Disabled people and deaf people are more likely to experience poor mental health.  Around one in three people with chronic physical impairment experience a mental health problem, compared to one in four in the wider population. Deaf people are twice as likely to suffer from depression as hearing people, and around 40 per cent of people who lose their sight also develop depression.  

Yet, it is still too hard for the disabled and deaf to access high quality mental health support.

The London Assembly Health Committee has been investigating what can be done to change this. Our report calls for a major shift in focus from the Mayor of London to make sure that his housing, transport, policing and economic plans work towards reducing factors that contribute to avoidable mental illness.
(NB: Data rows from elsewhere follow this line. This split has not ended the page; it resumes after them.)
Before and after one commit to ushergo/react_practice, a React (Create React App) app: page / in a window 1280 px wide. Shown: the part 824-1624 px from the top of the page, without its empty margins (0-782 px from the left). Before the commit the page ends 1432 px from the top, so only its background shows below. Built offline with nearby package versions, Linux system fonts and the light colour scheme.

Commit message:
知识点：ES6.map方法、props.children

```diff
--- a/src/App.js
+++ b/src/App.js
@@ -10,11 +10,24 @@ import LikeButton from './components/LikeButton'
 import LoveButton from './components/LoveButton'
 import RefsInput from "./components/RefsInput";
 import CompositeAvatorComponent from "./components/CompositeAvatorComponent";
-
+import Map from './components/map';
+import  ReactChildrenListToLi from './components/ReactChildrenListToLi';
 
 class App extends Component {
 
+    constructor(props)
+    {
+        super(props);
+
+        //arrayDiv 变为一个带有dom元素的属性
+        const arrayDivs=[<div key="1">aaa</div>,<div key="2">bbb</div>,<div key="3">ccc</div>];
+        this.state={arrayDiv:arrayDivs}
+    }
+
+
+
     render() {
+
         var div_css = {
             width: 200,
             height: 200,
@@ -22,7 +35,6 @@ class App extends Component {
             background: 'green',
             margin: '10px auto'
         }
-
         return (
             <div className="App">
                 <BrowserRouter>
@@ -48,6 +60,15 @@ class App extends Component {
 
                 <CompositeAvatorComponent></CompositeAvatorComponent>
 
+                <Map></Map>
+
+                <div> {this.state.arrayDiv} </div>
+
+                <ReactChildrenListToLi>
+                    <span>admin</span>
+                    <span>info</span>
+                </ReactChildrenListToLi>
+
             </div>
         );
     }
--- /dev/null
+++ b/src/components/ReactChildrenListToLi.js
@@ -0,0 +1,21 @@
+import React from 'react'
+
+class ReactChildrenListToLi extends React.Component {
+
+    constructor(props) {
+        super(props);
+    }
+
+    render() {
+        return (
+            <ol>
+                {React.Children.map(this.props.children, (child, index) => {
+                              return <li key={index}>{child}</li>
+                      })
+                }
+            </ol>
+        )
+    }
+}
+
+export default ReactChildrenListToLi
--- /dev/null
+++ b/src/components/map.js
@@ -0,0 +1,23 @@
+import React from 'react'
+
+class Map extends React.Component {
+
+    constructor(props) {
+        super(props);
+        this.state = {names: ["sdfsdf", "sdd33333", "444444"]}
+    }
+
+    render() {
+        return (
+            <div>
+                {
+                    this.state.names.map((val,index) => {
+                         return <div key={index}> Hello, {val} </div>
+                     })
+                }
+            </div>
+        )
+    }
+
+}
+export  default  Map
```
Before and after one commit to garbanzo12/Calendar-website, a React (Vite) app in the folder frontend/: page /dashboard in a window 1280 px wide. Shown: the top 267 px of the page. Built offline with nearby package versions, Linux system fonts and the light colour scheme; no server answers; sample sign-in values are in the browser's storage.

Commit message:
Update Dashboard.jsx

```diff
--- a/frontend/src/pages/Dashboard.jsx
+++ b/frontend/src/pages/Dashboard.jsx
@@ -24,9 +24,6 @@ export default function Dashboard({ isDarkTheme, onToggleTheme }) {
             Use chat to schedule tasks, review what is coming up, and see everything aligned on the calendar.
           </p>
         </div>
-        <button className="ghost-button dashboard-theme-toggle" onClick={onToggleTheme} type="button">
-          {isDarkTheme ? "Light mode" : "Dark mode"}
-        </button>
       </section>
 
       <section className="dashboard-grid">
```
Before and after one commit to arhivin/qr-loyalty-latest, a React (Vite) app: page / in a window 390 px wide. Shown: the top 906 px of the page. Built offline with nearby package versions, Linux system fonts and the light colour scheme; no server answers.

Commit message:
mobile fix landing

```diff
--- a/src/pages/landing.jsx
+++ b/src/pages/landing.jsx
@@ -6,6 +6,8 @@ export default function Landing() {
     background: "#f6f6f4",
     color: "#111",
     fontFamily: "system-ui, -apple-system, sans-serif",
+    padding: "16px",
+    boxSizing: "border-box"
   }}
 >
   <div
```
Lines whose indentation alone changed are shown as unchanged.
But disabled people and deaf people will still need to access mental health services sometimes, and should be able to do so in the same way that anyone else does. So what can GPs, therapists, counsellors, and the wider health and care profession do to break down the barriers?

In my GP surgery and others across the country we have leaflets and posters showing who you can contact for mental health support, but what if you are blind? What if you can’t phone to get a doctor’s appointment? We might put information on our website, but disabled people and deaf people are disproportionately locked out of the internet – one in four disabled people have never used the internet.

Finding ways for people to talk more about their mental health is vital. In an ideal world, people should be able to access talking therapies in their own language, whenever they need to. Evidence from SignHealth and BSL Healthy Minds shows that deaf people have better treatment outcomes when they work one-on-one with a signing therapist. Although commissioning challenges mean that local authorities often prefer to fund interpreters.

Imagine the difficulties in building a therapeutic relationship with someone when you have to relay your innermost fears and feelings through a third person. Training more professionals in British Sign Language would be a great step forward, although learning BSL to a good standard is a long term investment, not a quick fix.

Fortunately, there are some quick fixes to making services more disability and deaf friendly.  Basic things like:

  • Allowing people to contact you by email or text, not just by phone
  • Ensuring all staff are trained in disability and deaf awareness
  • Investing in ramps for wheelchair access
  • Making sure you think about how you present information about your services in accessible formats and the language that you use
  • Encouraging deaf people and disabled people to give feedback on how to make services more welcoming

Local community and voluntary groups can help you to reach out to people who are currently being shut out from the mental health support they need.

Real improvements can only come from listening to and respecting those living with disability and living with mental health problems – those who have experienced the services and know what has worked well and what hasn’t.

Deaf people and disabled people shouldn’t need to fight to make their voices heard. This is a challenge for all of us working in health and care, and it is time for us to take up this challenge.